Version comparison data:
┌──
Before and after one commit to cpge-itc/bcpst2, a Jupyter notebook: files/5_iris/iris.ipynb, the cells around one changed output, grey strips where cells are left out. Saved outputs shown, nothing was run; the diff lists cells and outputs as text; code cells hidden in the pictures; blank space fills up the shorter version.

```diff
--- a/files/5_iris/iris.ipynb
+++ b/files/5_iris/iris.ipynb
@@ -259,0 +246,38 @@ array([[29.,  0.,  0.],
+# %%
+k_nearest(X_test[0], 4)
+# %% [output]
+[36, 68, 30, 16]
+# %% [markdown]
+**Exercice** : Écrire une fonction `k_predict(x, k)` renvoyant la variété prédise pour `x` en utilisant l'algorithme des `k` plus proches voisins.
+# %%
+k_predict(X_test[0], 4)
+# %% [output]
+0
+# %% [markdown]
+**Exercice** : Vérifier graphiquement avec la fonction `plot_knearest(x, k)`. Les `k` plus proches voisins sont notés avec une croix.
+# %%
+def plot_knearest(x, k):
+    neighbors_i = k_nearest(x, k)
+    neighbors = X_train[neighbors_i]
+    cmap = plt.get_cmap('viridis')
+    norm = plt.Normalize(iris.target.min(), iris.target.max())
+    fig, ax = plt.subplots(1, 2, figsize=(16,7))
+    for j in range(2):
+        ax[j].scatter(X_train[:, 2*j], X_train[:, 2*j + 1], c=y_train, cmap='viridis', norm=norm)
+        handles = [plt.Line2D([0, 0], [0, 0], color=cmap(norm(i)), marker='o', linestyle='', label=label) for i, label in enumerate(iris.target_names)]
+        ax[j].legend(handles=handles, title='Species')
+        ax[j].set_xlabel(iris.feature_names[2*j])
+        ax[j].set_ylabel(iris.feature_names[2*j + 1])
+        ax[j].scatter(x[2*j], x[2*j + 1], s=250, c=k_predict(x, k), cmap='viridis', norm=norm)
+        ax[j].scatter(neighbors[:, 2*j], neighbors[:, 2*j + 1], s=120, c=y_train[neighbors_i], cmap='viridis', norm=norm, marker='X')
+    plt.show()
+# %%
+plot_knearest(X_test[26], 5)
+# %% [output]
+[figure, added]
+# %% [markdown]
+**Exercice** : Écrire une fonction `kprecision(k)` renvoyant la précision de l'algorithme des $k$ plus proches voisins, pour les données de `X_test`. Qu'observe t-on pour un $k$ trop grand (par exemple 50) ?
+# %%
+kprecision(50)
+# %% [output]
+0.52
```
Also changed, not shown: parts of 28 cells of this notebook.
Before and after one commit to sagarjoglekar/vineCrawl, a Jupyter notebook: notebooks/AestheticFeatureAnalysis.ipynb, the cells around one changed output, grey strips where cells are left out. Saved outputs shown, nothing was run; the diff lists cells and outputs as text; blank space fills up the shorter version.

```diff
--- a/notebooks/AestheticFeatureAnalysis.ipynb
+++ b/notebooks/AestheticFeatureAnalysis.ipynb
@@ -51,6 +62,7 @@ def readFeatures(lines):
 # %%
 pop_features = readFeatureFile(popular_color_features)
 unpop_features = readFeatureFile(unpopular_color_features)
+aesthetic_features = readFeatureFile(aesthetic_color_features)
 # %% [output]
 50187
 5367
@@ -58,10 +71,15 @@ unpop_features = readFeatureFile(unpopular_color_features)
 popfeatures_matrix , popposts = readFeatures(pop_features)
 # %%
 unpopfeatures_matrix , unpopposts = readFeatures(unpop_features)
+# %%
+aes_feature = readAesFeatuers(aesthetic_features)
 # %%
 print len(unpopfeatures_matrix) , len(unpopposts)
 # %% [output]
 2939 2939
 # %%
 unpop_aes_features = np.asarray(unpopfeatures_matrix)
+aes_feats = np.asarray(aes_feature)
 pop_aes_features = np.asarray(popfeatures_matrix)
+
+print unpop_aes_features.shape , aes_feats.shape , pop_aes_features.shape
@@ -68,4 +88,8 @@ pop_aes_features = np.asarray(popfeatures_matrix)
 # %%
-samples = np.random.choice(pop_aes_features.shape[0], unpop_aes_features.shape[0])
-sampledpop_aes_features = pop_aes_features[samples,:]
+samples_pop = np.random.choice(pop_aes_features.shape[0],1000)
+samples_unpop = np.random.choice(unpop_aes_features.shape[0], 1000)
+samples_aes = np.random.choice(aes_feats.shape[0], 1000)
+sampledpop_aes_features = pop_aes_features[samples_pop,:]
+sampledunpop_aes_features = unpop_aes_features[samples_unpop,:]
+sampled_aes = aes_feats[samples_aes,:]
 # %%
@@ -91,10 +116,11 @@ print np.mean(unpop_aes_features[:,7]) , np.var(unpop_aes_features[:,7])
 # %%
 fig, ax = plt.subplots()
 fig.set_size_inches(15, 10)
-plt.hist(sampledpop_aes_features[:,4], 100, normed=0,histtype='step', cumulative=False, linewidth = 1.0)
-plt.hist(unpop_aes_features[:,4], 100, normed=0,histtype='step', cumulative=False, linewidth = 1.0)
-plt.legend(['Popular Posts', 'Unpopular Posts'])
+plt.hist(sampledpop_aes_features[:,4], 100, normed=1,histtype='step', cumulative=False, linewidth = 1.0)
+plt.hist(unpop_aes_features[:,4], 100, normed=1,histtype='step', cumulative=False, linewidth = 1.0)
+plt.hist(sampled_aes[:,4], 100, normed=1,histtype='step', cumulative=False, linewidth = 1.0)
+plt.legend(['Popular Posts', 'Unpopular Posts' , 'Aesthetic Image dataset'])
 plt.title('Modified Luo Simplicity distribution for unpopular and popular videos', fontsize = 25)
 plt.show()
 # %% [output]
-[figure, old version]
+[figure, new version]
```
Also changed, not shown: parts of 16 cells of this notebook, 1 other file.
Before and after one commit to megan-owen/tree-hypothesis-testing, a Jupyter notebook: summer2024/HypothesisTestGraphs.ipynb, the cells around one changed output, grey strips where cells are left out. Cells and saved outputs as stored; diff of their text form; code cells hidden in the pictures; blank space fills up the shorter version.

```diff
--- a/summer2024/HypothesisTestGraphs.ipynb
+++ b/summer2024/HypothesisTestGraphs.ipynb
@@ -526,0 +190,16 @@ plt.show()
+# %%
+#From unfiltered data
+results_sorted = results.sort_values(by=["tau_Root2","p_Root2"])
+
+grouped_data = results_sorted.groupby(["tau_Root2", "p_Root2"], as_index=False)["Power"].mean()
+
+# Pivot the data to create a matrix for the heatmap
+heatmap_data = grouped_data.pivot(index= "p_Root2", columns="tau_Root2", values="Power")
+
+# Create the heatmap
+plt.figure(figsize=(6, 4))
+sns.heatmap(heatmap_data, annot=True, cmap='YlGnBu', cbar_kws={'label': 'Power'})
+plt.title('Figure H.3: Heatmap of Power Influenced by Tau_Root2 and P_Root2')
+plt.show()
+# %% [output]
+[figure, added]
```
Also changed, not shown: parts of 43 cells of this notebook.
└──
Give back all of the entries exactly as written.

**Output of the task:**
Before and after one commit to cpge-itc/bcpst2, a Jupyter notebook: files/5_iris/iris.ipynb, the cells around one changed output, grey strips where cells are left out. Saved outputs shown, nothing was run; the diff lists cells and outputs as text; code cells hidden in the pictures; blank space fills up the shorter version.

```diff
--- a/files/5_iris/iris.ipynb
+++ b/files/5_iris/iris.ipynb
@@ -259,0 +246,38 @@ array([[29.,  0.,  0.],
+# %%
+k_nearest(X_test[0], 4)
+# %% [output]
+[36, 68, 30, 16]
+# %% [markdown]
+**Exercice** : Écrire une fonction `k_predict(x, k)` renvoyant la variété prédise pour `x` en utilisant l'algorithme des `k` plus proches voisins.
+# %%
+k_predict(X_test[0], 4)
+# %% [output]
+0
+# %% [markdown]
+**Exercice** : Vérifier graphiquement avec la fonction `plot_knearest(x, k)`. Les `k` plus proches voisins sont notés avec une croix.
+# %%
+def plot_knearest(x, k):
+    neighbors_i = k_nearest(x, k)
+    neighbors = X_train[neighbors_i]
+    cmap = plt.get_cmap('viridis')
+    norm = plt.Normalize(iris.target.min(), iris.target.max())
+    fig, ax = plt.subplots(1, 2, figsize=(16,7))
+    for j in range(2):
+        ax[j].scatter(X_train[:, 2*j], X_train[:, 2*j + 1], c=y_train, cmap='viridis', norm=norm)
+        handles = [plt.Line2D([0, 0], [0, 0], color=cmap(norm(i)), marker='o', linestyle='', label=label) for i, label in enumerate(iris.target_names)]
+        ax[j].legend(handles=handles, title='Species')
+        ax[j].set_xlabel(iris.feature_names[2*j])
+        ax[j].set_ylabel(iris.feature_names[2*j + 1])
+        ax[j].scatter(x[2*j], x[2*j + 1], s=250, c=k_predict(x, k), cmap='viridis', norm=norm)
+        ax[j].scatter(neighbors[:, 2*j], neighbors[:, 2*j + 1], s=120, c=y_train[neighbors_i], cmap='viridis', norm=norm, marker='X')
+    plt.show()
+# %%
+plot_knearest(X_test[26], 5)
+# %% [output]
+[figure, added]
+# %% [markdown]
+**Exercice** : Écrire une fonction `kprecision(k)` renvoyant la précision de l'algorithme des $k$ plus proches voisins, pour les données de `X_test`. Qu'observe t-on pour un $k$ trop grand (par exemple 50) ?
+# %%
+kprecision(50)
+# %% [output]
+0.52
```
Also changed, not shown: parts of 28 cells of this notebook.
Before and after one commit to sagarjoglekar/vineCrawl, a Jupyter notebook: notebooks/AestheticFeatureAnalysis.ipynb, the cells around one changed output, grey strips where cells are left out. Saved outputs shown, nothing was run; the diff lists cells and outputs as text; blank space fills up the shorter version.

```diff
--- a/notebooks/AestheticFeatureAnalysis.ipynb
+++ b/notebooks/AestheticFeatureAnalysis.ipynb
@@ -51,6 +62,7 @@ def readFeatures(lines):
 # %%
 pop_features = readFeatureFile(popular_color_features)
 unpop_features = readFeatureFile(unpopular_color_features)
+aesthetic_features = readFeatureFile(aesthetic_color_features)
 # %% [output]
 50187
 5367
@@ -58,10 +71,15 @@ unpop_features = readFeatureFile(unpopular_color_features)
 popfeatures_matrix , popposts = readFeatures(pop_features)
 # %%
 unpopfeatures_matrix , unpopposts = readFeatures(unpop_features)
+# %%
+aes_feature = readAesFeatuers(aesthetic_features)
 # %%
 print len(unpopfeatures_matrix) , len(unpopposts)
 # %% [output]
 2939 2939
 # %%
 unpop_aes_features = np.asarray(unpopfeatures_matrix)
+aes_feats = np.asarray(aes_feature)
 pop_aes_features = np.asarray(popfeatures_matrix)
+
+print unpop_aes_features.shape , aes_feats.shape , pop_aes_features.shape
@@ -68,4 +88,8 @@ pop_aes_features = np.asarray(popfeatures_matrix)
 # %%
-samples = np.random.choice(pop_aes_features.shape[0], unpop_aes_features.shape[0])
-sampledpop_aes_features = pop_aes_features[samples,:]
+samples_pop = np.random.choice(pop_aes_features.shape[0],1000)
+samples_unpop = np.random.choice(unpop_aes_features.shape[0], 1000)
+samples_aes = np.random.choice(aes_feats.shape[0], 1000)
+sampledpop_aes_features = pop_aes_features[samples_pop,:]
+sampledunpop_aes_features = unpop_aes_features[samples_unpop,:]
+sampled_aes = aes_feats[samples_aes,:]
 # %%
@@ -91,10 +116,11 @@ print np.mean(unpop_aes_features[:,7]) , np.var(unpop_aes_features[:,7])
 # %%
 fig, ax = plt.subplots()
 fig.set_size_inches(15, 10)
-plt.hist(sampledpop_aes_features[:,4], 100, normed=0,histtype='step', cumulative=False, linewidth = 1.0)
-plt.hist(unpop_aes_features[:,4], 100, normed=0,histtype='step', cumulative=False, linewidth = 1.0)
-plt.legend(['Popular Posts', 'Unpopular Posts'])
+plt.hist(sampledpop_aes_features[:,4], 100, normed=1,histtype='step', cumulative=False, linewidth = 1.0)
+plt.hist(unpop_aes_features[:,4], 100, normed=1,histtype='step', cumulative=False, linewidth = 1.0)
+plt.hist(sampled_aes[:,4], 100, normed=1,histtype='step', cumulative=False, linewidth = 1.0)
+plt.legend(['Popular Posts', 'Unpopular Posts' , 'Aesthetic Image dataset'])
 plt.title('Modified Luo Simplicity distribution for unpopular and popular videos', fontsize = 25)
 plt.show()
 # %% [output]
-[figure, old version]
+[figure, new version]
```
Also changed, not shown: parts of 16 cells of this notebook, 1 other file.
Before and after one commit to megan-owen/tree-hypothesis-testing, a Jupyter notebook: summer2024/HypothesisTestGraphs.ipynb, the cells around one changed output, grey strips where cells are left out. Cells and saved outputs as stored; diff of their text form; code cells hidden in the pictures; blank space fills up the shorter version.

```diff
--- a/summer2024/HypothesisTestGraphs.ipynb
+++ b/summer2024/HypothesisTestGraphs.ipynb
@@ -526,0 +190,16 @@ plt.show()
+# %%
+#From unfiltered data
+results_sorted = results.sort_values(by=["tau_Root2","p_Root2"])
+
+grouped_data = results_sorted.groupby(["tau_Root2", "p_Root2"], as_index=False)["Power"].mean()
+
+# Pivot the data to create a matrix for the heatmap
+heatmap_data = grouped_data.pivot(index= "p_Root2", columns="tau_Root2", values="Power")
+
+# Create the heatmap
+plt.figure(figsize=(6, 4))
+sns.heatmap(heatmap_data, annot=True, cmap='YlGnBu', cbar_kws={'label': 'Power'})
+plt.title('Figure H.3: Heatmap of Power Influenced by Tau_Root2 and P_Root2')
+plt.show()
+# %% [output]
+[figure, added]
```
Also changed, not shown: parts of 43 cells of this notebook.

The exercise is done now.